/ Source: The Associated Press

Extra olives with your martini? Bartenders soon may think twice about that, with table olive prices expected to go up as California growers face their second-lightest harvest in more than a decade.

State and federal agriculture officials have predicted that the table olive crop is down by half this year because of harsh spring weather. And that's only half the bad news: Farmers say sparse fruit means it's not practical to pick the fruit from many trees, reducing supply and driving up prices.

"Mother Nature has not been kind to us," said Adin Hester, president of the Olive Growers Council in Tulare. "It's not a pretty scene."

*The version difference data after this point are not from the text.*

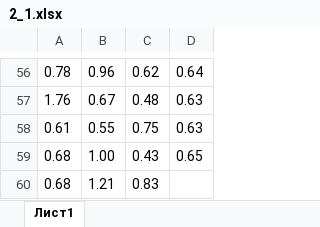
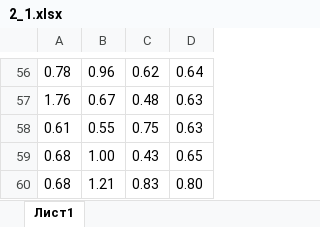
Before and after one commit to podkidyshev/health-weather_correlation, an Excel workbook: src/main/python/science/samples/2_1.xlsx, sheet Лист1, drawn as a sheet; only a part is shown, gaps mark what is left out; values as stored, in another font and other column widths than the file's, no borders; the diff names each change by its address in the sheet, - before the commit and + after, or states it on an @@ line.

```diff
--- a/src/main/python/science/samples/2_1.xlsx (sheet Лист1)
+++ b/src/main/python/science/samples/2_1.xlsx (sheet Лист1)
-D60: (empty)
+D60: 0.80
```
Also changed, not shown: src/main/python/science/samples/1_5.xlsx, src/main/python/science/samples/3_2.xlsx, 11 other files.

Since 2000, the harvests on California's 26,000 acres of table olive trees, mainly the manzanillo and sevillano varieties, have been increasingly inconsistent. That has prompted some growers to sell off their trees to landscapers and plant citrus or pomegranates in their place.

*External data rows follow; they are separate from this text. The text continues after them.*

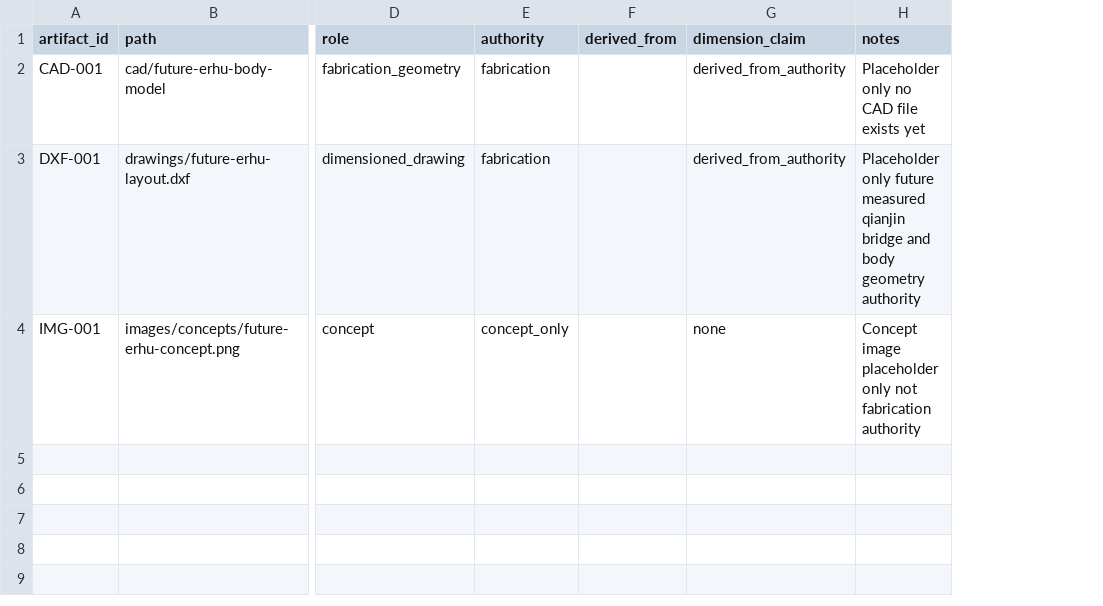
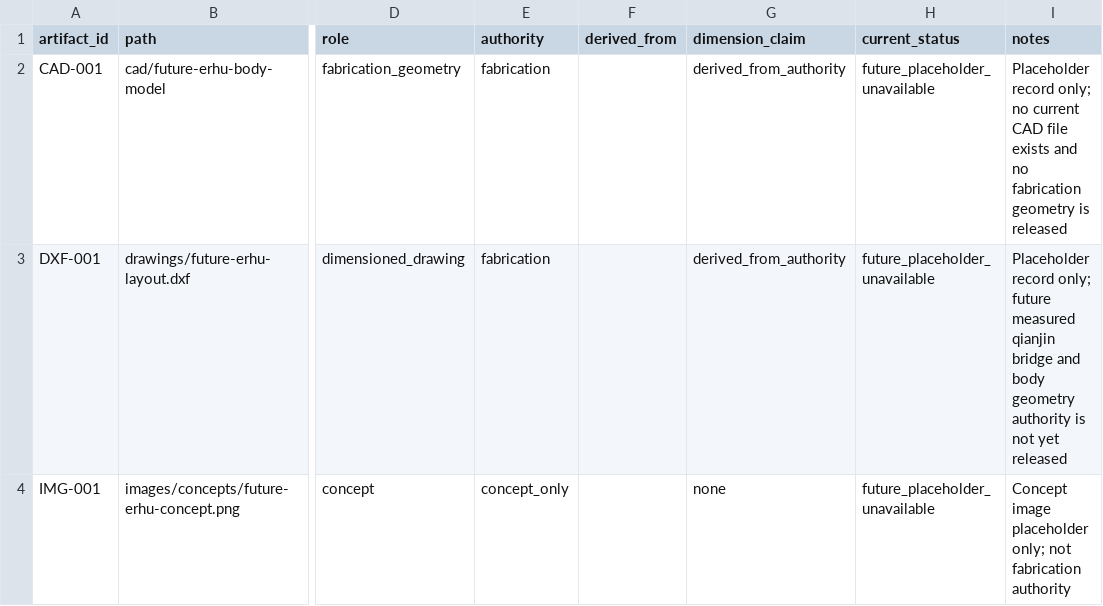
Before and after one commit to tonykoop/erhu, a CSV file: visual-output-register.csv, drawn as a sheet; only a part is shown, gaps mark what is left out; addresses are those after the commit; the diff names each change by its address in the sheet, - before the commit and + after, or states it on an @@ line.

Commit message:
Clarify erhu visual authority placeholders

```diff
--- a/visual-output-register.csv
+++ b/visual-output-register.csv
+column H (current_status), rows 2-4: all future_placeholder_unavailable
-I2 (notes): Placeholder only no CAD file exists yet
+I2 (notes): Placeholder record only; no current CAD file exists and no fabrication geometry is released
-I3 (notes): Placeholder only future measured qianjin bridge and body geometry authority
+I3 (notes): Placeholder record only; future measured qianjin bridge and body geometry authority is not yet released
-I4 (notes): …image placeholder only not fabrication…
+I4 (notes): …image placeholder only; not fabrication…
```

Last year's boom harvest of 132,000 tons followed a record-low 23,000-ton harvest in 2006.

While the U.S. Department of Agriculture's probability survey released Tuesday predicts that there are 65,000 tons of olives in the field, growers say fewer than 45,000 tons will actually be harvested because rising fuel and labor costs mean they might not make enough from the crop to even cover the cost of picking it.

"I can count on one hand the number of people here with any kind of crop this year," said Rod Burkett, who farms 30 acres of olive trees and oversees 2,700 more in Tulare County, where more than half of California's table olive crop originates.

Hester blames late rain for 2006's record-low crop, and a heat wave in April followed by high winds dried up pollen for this year's crop.

"We've had some unfortunate weather patterns that have hurt," he said. "But growers are the ultimate optimists. Hopefully we'll have a good crop next year."

California produces almost 80 percent of the table olives consumed in the United States, but its acreage is dwarfed by Spain, which has 5.6 million acres of cultivated olives.

Trees grown for olive oil have not suffered as severely, Hester said, because the smaller fruit size makes them less susceptible to weather, especially wind.

Growers currently are negotiating 2008 prices with processors, so it's unclear how big of an impact the light crop will have on prices.

Last year, they earned $1,000 a ton for the largest-grade olives. Burkett said growers need to produce 3 to 4 tons an acre to turn a profit, but most fields he has seen have 2 tons or less this year.

Burkett's own orchards currently have about 1 ton of olives per acre; last year it produced 9 tons an acre, he said.

"I don't care if you're making spark plugs or olives, you need a constant flow into the market," Burkett said. "We can't build a market and then say, 'We don't have any olives this year.'"